2. -- The economic calendar in the U.S. on Friday includes the nonfarm payrolls report for August at 8:30 a.m. EDT.
The U.S. government is expected to report on Friday that nonfarm payrolls increased by 225,000 last month after rising by 209,000 in July, according to a Reuters survey. The unemployment rate is expected to fall to 6.1% from 6.2% in July.
3. -- U.S. stocks on Thursday finished lower. After a big climb, the markets needed to take a breather.
The major indices touched fresh intraday highs Thursday after the European Central Bank fulfilled market hopes with its version of a quantitative easing program and economic data continued to bolster confidence that the low interest rate environment in the U.S. is here to stay.
The Dow Jones Industrial Average
4. -- Apple (AAPL) plans additional steps to keep hackers out of user accounts, but denied that a lax attitude toward security had allowed intruders to post nude photos of celebrities on the Internet, The Wall Street Journal reported.
In an interview with the Journal, Apple CEO Tim Cook said celebrities' iCloud accounts were compromised when hackers correctly answered security questions to obtain their passwords or when they were victimized by a phishing scam to obtain user IDs and passwords.
He told the newspaper that none of the Apple IDs and passwords leaked from the company's servers.
To make such leaks less likely, Cook said Apple will alert users via email and push notifications when someone tries to change an account password, restore iCloud data to a new device, or when a device logs into an account for the first time, the Journal reported.
5. -- U.S. regulators are proposing to label insurer MetLife (MET) as a potential threat to the financial system, a designation that brings stricter government oversight.
The New York-based company said it "strongly disagrees" with the decision by the Financial Stability Oversight Council on Thursday to propose designating the company as "systemically important." That would mean the company was deemed so big and interconnected that it could cause damage to the financial system if it failed.
If the designation becomes final, MetLife would have to increase its cushion of capital against losses, limit its use of borrowed money and submit to inspections by examiners.
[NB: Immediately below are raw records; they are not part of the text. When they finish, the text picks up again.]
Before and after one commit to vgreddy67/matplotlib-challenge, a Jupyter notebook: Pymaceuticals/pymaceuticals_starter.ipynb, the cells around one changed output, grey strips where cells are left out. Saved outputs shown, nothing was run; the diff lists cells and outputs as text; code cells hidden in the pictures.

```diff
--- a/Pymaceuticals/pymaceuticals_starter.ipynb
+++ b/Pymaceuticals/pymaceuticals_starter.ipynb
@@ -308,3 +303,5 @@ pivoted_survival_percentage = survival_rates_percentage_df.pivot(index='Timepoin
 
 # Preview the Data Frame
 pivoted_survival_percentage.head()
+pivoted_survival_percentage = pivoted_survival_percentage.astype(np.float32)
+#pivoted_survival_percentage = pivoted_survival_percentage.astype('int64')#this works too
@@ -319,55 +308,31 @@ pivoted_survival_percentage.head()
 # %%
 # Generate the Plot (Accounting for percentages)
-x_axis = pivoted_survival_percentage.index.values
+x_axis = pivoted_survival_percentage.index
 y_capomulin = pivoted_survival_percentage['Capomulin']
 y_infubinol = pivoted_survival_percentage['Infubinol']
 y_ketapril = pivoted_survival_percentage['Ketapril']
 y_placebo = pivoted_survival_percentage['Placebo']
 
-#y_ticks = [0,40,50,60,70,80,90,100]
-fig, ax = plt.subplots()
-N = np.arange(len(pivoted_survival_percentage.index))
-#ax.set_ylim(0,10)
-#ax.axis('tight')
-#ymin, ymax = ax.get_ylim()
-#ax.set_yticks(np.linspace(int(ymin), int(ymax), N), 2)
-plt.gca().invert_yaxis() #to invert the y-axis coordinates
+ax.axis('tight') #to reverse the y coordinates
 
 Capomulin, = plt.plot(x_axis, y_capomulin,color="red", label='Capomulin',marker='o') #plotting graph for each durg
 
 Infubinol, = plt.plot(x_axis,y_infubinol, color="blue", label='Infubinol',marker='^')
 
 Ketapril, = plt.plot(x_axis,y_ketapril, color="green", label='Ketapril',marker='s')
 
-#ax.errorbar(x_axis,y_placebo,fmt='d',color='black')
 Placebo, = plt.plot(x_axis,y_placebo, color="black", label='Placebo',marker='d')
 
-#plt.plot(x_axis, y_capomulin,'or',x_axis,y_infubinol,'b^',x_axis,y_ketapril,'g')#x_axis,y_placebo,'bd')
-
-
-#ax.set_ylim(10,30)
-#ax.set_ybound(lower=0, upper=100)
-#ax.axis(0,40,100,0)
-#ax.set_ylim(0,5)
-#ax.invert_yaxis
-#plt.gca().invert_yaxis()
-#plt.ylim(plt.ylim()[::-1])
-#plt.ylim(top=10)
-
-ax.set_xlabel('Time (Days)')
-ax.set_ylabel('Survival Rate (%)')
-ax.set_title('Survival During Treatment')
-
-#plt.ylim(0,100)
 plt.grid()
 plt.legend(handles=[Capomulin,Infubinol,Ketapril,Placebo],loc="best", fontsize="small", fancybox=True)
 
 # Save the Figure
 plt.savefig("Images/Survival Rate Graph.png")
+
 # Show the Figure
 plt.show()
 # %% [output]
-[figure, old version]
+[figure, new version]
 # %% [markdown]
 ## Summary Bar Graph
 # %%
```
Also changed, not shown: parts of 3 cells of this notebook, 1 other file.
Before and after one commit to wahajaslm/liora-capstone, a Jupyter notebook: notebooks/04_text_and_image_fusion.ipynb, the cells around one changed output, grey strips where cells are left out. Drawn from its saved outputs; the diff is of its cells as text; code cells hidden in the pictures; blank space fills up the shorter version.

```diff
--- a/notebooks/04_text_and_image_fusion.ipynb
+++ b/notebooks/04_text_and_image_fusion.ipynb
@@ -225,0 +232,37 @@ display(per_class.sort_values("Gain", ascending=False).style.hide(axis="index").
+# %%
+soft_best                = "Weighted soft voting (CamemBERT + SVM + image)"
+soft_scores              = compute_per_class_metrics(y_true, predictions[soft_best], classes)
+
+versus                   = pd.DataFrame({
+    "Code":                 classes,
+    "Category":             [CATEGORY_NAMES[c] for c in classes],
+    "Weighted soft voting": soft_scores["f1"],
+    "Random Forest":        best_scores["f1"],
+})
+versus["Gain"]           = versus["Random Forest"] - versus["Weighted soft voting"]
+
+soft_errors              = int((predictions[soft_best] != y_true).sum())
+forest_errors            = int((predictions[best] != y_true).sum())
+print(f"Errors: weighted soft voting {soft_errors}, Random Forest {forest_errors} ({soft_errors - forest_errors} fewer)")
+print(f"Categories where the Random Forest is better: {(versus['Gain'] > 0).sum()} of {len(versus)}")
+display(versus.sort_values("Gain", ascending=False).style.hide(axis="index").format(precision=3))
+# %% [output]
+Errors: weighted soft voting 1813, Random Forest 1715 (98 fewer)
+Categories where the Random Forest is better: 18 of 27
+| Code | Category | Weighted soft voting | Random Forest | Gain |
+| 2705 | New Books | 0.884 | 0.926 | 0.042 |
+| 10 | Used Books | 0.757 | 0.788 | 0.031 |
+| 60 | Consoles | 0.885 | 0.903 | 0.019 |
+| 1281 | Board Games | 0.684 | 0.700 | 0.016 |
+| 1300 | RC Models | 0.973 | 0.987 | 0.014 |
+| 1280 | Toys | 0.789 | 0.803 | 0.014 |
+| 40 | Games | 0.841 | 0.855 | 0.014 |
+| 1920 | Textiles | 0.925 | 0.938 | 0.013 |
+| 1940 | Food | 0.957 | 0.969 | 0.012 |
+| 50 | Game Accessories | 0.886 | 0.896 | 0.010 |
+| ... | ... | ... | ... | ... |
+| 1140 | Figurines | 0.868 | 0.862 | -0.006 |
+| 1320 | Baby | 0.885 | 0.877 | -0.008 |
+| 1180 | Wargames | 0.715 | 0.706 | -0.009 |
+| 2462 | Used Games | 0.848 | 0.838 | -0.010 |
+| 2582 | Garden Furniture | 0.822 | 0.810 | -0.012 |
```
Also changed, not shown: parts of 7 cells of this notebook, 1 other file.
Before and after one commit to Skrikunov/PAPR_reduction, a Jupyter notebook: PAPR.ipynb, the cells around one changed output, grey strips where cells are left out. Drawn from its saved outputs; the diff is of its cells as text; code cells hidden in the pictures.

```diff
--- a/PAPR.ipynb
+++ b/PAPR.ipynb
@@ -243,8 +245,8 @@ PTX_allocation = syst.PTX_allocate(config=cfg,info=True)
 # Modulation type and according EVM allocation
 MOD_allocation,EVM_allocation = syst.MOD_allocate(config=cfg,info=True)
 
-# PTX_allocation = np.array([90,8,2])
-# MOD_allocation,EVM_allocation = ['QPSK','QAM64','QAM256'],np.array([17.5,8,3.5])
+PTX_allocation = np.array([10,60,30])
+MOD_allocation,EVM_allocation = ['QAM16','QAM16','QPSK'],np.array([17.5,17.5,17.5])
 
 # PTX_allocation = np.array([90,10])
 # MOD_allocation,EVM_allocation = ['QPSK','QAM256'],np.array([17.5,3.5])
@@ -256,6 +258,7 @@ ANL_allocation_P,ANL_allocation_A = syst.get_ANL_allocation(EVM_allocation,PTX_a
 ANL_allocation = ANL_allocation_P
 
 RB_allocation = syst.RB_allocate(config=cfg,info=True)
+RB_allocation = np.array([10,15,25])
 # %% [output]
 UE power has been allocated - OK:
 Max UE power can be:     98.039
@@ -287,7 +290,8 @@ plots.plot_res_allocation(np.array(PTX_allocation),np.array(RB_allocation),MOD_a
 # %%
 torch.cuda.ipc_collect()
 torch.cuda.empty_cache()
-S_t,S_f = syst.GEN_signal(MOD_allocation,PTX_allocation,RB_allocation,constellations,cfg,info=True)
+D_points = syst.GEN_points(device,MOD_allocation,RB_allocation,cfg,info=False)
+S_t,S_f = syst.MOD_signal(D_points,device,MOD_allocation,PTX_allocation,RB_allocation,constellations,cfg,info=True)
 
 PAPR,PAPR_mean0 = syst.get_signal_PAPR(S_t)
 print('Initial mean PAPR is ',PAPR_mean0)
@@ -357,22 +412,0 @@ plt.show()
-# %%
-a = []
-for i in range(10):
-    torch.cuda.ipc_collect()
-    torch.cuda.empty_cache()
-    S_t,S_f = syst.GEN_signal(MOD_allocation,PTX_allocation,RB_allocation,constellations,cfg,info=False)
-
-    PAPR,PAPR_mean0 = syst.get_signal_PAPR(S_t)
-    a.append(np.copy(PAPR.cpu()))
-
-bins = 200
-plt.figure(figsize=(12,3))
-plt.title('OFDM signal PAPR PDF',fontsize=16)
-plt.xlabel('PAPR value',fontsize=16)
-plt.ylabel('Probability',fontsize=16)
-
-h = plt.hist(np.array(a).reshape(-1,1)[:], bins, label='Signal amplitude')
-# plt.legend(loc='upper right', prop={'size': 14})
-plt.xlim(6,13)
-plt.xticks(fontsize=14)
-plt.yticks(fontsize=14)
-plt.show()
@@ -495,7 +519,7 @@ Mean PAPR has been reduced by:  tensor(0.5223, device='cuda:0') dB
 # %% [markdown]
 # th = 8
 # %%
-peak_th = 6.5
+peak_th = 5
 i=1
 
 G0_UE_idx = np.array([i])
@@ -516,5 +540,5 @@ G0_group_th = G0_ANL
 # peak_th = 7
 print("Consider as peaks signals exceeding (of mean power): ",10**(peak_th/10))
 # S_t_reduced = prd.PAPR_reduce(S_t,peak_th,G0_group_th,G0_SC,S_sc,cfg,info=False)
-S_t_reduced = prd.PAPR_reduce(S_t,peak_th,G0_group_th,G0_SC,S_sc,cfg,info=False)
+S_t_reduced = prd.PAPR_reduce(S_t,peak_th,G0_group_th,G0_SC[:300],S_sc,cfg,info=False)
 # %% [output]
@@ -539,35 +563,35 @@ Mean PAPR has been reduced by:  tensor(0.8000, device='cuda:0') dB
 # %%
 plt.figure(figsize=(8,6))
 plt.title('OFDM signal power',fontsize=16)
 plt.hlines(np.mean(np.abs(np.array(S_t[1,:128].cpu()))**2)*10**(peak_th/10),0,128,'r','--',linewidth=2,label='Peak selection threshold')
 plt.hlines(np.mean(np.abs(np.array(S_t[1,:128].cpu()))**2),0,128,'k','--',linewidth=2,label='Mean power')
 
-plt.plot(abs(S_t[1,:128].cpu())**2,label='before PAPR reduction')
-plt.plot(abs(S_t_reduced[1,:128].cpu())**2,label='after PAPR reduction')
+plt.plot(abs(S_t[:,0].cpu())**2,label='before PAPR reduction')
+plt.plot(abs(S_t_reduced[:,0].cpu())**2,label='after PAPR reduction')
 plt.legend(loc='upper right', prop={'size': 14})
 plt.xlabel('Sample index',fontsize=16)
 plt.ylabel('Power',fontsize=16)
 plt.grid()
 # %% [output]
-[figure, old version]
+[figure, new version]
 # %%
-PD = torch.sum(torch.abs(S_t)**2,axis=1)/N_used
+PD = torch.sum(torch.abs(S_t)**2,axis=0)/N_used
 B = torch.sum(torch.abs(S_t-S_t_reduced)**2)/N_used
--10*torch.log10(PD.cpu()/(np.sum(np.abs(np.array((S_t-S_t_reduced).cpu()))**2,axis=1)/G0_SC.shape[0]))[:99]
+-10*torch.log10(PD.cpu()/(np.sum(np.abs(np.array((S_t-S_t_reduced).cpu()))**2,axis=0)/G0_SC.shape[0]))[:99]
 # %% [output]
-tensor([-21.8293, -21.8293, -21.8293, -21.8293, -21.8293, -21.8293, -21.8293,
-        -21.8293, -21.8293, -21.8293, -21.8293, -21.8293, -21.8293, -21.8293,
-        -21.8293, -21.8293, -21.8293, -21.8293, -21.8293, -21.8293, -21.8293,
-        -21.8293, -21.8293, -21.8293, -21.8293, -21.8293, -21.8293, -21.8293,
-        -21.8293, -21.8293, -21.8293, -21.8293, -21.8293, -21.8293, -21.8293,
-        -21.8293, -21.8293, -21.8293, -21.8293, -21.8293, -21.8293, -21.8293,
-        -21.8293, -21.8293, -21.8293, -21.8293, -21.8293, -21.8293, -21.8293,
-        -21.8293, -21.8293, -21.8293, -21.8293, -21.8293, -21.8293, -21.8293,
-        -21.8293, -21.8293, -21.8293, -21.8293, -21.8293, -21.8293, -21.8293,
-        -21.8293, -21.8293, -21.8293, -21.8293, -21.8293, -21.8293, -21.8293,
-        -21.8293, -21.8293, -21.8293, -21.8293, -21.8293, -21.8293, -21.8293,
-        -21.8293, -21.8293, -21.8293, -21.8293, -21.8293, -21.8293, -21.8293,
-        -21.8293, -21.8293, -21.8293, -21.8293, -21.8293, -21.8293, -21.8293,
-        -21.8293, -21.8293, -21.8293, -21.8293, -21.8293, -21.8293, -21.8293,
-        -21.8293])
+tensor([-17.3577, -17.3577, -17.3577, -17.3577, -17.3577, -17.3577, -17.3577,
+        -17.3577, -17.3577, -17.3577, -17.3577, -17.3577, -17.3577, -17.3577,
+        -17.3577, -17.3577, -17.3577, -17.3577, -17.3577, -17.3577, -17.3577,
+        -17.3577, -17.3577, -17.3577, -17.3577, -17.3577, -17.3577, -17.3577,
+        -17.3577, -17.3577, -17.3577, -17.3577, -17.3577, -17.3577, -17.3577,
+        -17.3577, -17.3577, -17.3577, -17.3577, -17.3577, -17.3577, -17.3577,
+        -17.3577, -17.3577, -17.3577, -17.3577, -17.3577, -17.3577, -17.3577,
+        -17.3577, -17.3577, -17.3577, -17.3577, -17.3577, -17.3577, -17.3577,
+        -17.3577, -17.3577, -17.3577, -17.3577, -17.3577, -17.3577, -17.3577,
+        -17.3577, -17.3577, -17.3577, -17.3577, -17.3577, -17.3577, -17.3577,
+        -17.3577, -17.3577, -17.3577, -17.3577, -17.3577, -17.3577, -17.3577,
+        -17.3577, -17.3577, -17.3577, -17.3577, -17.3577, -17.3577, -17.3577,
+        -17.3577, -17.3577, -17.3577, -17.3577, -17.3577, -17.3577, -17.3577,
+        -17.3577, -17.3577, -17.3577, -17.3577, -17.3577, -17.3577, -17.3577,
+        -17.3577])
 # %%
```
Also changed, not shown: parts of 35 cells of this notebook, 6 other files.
The company would come under the supervision of the Federal Reserve.
6. -- Nevada Gov. Brian Sandoval unveiled on Thursday the package of tax breaks and incentives worth as much as $1.3 billion that his economic development team negotiated with Tesla (TSLA) to bring the electric car maker's $5 billion lithium battery factory plant to an industrial park 15 miles east of Sparks, a suburb of Reno, Nev.
Tesla CEO Elon Musk confided Nevada's wasn't the most lucrative among the offers from California, Texas, Arizona and New Mexico.
But "it wasn't just about incentives," he said, citing Nevada's pro-business regulatory climate and his "high confidence" the plant will be ready to open in 2017. "That was truly the most important thing."
Michael Kors won't receive any proceeds from the offering that was launched Thursday.
Lawrence Stroll and Silas Chou, Sportswear Holdings' representatives on the board, also will step down as directors.
8. -- BP (BP) could be looking at close to $18 billion in additional fines over the nation's worst offshore oil spill after a federal judge ruled Thursday that the company acted with "gross negligence" in the 2010 Gulf of Mexico disaster.
U.S. District Judge Carl Barbier concluded that the U.K. oil giant showed a "conscious disregard of known risks" during the drilling operation and bears most of the responsibility for the blowout that killed 11 rig workers and spewed millions of gallons of oil over three months.
In the next stage of the case, set to begin in January, the judge will decide precisely how much BP must pay.
Adjusted earnings were 16 cents a share, in line with analysts' estimates.
The stock surged as much as 4.7% to $36.01 in after-hours trading on Thursday.
To contact the writer of this article, click here:Joseph Woelfel
To submit a news tip, send an email to:firstname.lastname@example.org.